It’s been a while since I’ve posted (for which I apologize) and I’ve been doing a lot more reading lately (which has nothing to do with my non-postiness) so here’s a short book review. And never fear, it’s not just filler for NOWM–this is a gem!
Here’s your brief intro to Monsters!, a collection of three short stories by Brazilian writer/artist Gustavo Duarte. It comes out today! I should mention that this is Duarte’s debut publication with Dark Horse Comics, and incidentally his debut in English print…but as Monsters! is a wordless collection of short stories, the “in English” part is pretty much irrelevant.
I’m back folks, and eager to share a humble review of Sam Humphries’ comic, Sacrifice. (I could say “graphic novel”, but let’s call it what it is and be excited about it!) In addition to being brief, it’s also spoiler-free, so read on, little doggies.

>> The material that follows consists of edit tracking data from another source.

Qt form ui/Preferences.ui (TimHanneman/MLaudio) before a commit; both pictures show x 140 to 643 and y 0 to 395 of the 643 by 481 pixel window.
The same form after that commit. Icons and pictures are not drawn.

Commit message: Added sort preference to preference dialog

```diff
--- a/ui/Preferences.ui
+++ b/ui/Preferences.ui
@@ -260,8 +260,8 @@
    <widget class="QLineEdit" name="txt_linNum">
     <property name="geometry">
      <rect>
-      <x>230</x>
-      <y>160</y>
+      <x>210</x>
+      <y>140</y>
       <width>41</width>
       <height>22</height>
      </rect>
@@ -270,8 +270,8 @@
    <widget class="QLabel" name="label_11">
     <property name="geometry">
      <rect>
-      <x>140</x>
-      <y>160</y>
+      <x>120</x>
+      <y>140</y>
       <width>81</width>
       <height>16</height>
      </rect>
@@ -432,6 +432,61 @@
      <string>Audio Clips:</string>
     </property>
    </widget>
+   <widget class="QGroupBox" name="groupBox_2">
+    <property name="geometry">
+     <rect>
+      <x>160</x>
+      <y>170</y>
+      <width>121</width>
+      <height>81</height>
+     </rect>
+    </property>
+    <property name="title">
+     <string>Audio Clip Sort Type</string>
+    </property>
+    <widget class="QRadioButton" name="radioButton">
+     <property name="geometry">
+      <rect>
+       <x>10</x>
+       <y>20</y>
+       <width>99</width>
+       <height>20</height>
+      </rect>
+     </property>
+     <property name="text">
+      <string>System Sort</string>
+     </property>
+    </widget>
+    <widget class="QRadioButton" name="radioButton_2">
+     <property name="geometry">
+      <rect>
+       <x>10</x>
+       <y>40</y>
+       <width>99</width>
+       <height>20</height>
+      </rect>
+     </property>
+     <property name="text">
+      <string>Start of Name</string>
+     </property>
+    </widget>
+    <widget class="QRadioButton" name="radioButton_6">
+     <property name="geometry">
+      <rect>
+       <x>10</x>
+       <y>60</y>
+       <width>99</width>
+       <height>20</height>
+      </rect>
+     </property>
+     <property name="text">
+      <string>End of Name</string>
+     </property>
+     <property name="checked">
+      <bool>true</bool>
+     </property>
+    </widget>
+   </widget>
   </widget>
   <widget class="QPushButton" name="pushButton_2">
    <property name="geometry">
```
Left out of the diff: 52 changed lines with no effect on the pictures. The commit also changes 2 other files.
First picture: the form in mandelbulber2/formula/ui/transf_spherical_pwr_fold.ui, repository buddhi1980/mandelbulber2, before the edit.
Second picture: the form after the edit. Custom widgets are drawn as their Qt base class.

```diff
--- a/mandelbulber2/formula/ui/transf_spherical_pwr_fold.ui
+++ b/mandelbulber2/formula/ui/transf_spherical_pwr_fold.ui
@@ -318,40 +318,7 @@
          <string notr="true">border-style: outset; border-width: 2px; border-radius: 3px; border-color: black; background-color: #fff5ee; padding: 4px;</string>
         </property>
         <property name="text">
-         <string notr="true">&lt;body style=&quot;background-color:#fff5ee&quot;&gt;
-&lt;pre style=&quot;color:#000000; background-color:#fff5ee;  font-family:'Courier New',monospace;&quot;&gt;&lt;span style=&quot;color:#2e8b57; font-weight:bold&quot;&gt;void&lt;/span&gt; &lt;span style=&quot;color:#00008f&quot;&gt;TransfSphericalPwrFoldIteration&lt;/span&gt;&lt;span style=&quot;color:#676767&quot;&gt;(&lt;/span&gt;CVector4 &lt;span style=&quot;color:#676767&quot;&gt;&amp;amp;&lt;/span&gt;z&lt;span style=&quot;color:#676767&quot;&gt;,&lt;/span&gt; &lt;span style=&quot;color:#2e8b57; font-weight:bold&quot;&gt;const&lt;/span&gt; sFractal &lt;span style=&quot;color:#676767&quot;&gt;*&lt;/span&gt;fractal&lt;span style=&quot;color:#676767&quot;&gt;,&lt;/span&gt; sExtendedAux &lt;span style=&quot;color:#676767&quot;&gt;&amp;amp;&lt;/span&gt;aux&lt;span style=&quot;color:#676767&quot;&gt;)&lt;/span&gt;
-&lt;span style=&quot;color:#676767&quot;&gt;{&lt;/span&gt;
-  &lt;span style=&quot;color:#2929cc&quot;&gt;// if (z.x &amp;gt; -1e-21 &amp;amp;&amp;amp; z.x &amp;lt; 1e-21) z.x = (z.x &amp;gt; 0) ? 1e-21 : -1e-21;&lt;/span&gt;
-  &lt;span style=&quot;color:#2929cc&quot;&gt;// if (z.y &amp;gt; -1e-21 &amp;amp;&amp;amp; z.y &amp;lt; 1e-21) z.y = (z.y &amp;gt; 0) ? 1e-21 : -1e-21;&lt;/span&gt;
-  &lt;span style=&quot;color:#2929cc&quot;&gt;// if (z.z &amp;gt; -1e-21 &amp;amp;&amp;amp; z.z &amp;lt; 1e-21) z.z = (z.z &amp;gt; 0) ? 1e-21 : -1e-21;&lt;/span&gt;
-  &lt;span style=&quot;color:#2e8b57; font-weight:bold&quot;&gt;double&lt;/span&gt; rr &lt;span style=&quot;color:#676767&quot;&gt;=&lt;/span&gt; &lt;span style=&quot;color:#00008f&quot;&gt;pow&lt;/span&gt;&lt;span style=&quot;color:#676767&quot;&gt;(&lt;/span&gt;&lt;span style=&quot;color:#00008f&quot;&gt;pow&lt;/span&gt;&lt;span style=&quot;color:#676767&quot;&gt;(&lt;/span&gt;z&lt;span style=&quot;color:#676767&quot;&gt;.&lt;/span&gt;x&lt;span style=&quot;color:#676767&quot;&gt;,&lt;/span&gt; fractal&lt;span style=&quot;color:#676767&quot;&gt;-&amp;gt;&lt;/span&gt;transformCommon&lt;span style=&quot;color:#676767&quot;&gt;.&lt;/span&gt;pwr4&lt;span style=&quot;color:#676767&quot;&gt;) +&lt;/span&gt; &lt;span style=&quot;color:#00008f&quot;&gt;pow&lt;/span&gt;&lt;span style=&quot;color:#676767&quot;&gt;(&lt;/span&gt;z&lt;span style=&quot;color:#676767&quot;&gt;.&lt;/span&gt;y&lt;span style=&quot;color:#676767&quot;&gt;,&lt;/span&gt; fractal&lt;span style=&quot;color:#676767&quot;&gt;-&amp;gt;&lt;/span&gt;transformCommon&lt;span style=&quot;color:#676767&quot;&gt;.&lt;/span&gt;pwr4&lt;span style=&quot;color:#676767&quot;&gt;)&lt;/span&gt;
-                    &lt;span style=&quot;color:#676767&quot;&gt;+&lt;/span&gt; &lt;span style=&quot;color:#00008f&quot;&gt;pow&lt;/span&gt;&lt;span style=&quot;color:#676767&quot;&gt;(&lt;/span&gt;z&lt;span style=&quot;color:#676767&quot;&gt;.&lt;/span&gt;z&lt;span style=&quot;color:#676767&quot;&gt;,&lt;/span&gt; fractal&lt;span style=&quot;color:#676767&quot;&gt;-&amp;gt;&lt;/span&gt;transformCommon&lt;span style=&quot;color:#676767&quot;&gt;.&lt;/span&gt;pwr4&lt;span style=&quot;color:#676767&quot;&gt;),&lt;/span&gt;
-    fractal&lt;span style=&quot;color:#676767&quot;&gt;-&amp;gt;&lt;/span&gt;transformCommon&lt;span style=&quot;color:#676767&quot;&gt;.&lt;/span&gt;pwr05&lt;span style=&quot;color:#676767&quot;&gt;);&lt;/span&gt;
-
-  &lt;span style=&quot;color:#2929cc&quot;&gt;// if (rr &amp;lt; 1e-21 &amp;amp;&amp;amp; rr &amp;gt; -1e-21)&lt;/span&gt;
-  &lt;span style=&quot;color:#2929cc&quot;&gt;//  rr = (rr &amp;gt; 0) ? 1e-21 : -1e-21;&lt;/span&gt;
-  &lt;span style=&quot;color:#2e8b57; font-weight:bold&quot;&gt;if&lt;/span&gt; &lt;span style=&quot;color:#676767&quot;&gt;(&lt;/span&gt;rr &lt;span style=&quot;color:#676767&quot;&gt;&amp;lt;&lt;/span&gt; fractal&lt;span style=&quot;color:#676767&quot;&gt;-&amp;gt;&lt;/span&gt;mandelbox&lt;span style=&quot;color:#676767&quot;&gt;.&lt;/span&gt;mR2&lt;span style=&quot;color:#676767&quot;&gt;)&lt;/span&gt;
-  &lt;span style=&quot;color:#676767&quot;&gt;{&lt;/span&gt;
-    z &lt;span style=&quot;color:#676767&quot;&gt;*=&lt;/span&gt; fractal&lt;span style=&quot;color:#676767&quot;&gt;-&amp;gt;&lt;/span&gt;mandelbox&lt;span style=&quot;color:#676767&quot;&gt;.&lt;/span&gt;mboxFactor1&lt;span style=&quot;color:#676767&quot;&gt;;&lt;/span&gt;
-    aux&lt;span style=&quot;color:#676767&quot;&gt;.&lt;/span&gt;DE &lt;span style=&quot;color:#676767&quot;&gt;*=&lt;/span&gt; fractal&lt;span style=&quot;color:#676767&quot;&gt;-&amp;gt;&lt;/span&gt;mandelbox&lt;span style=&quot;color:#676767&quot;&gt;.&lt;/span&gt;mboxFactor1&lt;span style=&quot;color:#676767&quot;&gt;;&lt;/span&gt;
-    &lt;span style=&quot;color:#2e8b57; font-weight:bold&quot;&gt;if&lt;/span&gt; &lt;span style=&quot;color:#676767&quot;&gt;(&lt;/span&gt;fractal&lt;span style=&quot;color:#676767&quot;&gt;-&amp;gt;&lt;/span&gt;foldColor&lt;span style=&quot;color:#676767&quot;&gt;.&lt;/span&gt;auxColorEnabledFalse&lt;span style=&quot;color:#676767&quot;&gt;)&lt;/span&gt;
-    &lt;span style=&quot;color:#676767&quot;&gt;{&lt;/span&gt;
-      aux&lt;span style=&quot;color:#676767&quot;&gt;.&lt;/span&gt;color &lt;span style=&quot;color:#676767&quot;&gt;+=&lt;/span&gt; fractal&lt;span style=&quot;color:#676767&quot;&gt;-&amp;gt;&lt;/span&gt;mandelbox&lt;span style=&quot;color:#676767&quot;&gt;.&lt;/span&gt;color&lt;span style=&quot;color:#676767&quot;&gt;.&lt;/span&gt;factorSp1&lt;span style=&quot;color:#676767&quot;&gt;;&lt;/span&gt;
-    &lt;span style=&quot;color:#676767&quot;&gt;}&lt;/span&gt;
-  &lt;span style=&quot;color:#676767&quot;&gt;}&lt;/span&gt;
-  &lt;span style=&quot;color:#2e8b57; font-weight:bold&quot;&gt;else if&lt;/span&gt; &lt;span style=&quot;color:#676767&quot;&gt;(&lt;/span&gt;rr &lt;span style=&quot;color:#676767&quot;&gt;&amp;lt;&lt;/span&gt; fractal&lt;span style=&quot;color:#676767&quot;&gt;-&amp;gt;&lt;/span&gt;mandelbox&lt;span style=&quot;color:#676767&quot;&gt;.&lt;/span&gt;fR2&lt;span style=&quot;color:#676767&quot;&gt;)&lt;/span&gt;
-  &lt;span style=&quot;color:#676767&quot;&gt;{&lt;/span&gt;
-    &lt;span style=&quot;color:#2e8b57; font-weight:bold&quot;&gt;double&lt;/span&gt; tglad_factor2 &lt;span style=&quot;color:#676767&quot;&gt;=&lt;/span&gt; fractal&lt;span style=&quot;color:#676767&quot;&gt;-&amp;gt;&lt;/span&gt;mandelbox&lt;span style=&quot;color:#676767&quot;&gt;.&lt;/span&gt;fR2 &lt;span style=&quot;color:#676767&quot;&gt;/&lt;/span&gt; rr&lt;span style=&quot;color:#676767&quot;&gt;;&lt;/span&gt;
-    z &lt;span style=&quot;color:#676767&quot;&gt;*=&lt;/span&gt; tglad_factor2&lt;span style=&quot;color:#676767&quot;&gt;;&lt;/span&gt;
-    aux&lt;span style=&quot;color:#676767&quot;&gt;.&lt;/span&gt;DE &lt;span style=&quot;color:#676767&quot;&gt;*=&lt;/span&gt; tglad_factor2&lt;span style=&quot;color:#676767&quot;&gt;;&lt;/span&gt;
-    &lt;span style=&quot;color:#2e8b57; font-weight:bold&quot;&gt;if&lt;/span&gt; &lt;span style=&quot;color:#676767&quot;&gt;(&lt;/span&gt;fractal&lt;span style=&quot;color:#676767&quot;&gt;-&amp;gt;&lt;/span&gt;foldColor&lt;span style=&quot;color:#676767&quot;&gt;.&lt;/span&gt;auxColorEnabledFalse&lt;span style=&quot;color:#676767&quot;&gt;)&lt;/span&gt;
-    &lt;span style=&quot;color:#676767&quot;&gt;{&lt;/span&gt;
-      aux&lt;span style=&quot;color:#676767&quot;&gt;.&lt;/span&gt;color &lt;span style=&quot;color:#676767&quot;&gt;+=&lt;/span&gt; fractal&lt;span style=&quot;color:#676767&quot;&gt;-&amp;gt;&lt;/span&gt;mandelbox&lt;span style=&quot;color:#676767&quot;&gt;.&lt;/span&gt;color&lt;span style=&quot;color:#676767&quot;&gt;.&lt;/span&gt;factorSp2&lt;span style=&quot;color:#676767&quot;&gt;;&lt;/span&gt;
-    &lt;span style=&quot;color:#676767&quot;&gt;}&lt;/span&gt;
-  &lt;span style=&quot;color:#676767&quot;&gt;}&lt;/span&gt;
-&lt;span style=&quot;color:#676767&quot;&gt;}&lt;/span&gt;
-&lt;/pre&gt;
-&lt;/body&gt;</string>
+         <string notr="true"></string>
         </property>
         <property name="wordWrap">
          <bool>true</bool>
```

There are more podcasts out there than you can shake a stick at. There’s probably even a podcast celebrating the fact that there are more podcasts out there than you can shake a stick at. At any rate, here are five which excel at pumping rich, creamy goodness into your brain. And since the first episode of a podcast isn’t necessarily the best place to start (especially when you’re trying to convince someone else how great it can be), there are some suggestions included for each below as well. Let’s start at the top, shall we?
One of my closest friends does an exercise when facing a creative block. He recently put it to me to find a soundtrack that would fit with something I am reading and write a short review. Since I didn’t ask any clarifying questions, I’m not sure whether he’d prefer me to go with theme or ambiance in pairing these two media. Do I stick Led Zeppelin with the Lord of the Rings for all the Middle Earth references those gods of rock liked to brandish? Or do I go with music that “feels” like the mood of its literary partner?
This man looks–no, feels–troubled.
That was my first thought upon reading the first, wordless page of Jeff Lemire’s latest work, The Underwater Welder. Lemire’s storytelling capabilities are as stark as they are subtle. If that’s old news, well, I’m glad you’re a fan. If that sounds a little contradictory, maybe that’s because it doesn’t happen often, so the two aren’t easily paired. Continue reading